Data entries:
§ §
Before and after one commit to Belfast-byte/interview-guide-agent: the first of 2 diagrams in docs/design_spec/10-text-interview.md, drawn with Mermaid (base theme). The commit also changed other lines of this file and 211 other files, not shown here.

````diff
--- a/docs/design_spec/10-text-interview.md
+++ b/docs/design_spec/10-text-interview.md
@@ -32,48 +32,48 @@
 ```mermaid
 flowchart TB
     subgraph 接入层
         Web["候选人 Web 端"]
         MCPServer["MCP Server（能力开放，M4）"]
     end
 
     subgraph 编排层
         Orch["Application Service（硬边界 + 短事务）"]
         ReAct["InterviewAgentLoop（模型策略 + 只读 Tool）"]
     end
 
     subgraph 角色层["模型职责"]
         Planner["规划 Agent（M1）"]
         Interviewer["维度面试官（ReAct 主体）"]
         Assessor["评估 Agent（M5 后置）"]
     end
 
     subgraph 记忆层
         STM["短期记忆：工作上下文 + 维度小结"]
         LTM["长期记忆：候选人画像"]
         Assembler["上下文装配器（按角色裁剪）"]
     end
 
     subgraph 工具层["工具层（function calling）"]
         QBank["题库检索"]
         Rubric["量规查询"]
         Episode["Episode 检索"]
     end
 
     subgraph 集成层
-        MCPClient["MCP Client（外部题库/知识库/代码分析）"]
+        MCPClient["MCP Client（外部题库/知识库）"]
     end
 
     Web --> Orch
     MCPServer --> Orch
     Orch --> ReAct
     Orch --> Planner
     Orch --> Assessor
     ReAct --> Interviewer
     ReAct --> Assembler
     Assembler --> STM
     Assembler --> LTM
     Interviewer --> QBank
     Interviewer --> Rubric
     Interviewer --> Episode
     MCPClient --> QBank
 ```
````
§ §
The required output is every line above that contains the string "MCPClient".

## Reply
-        MCPClient["MCP Client（外部题库/知识库/代码分析）"]
+        MCPClient["MCP Client（外部题库/知识库）"]
     MCPClient --> QBank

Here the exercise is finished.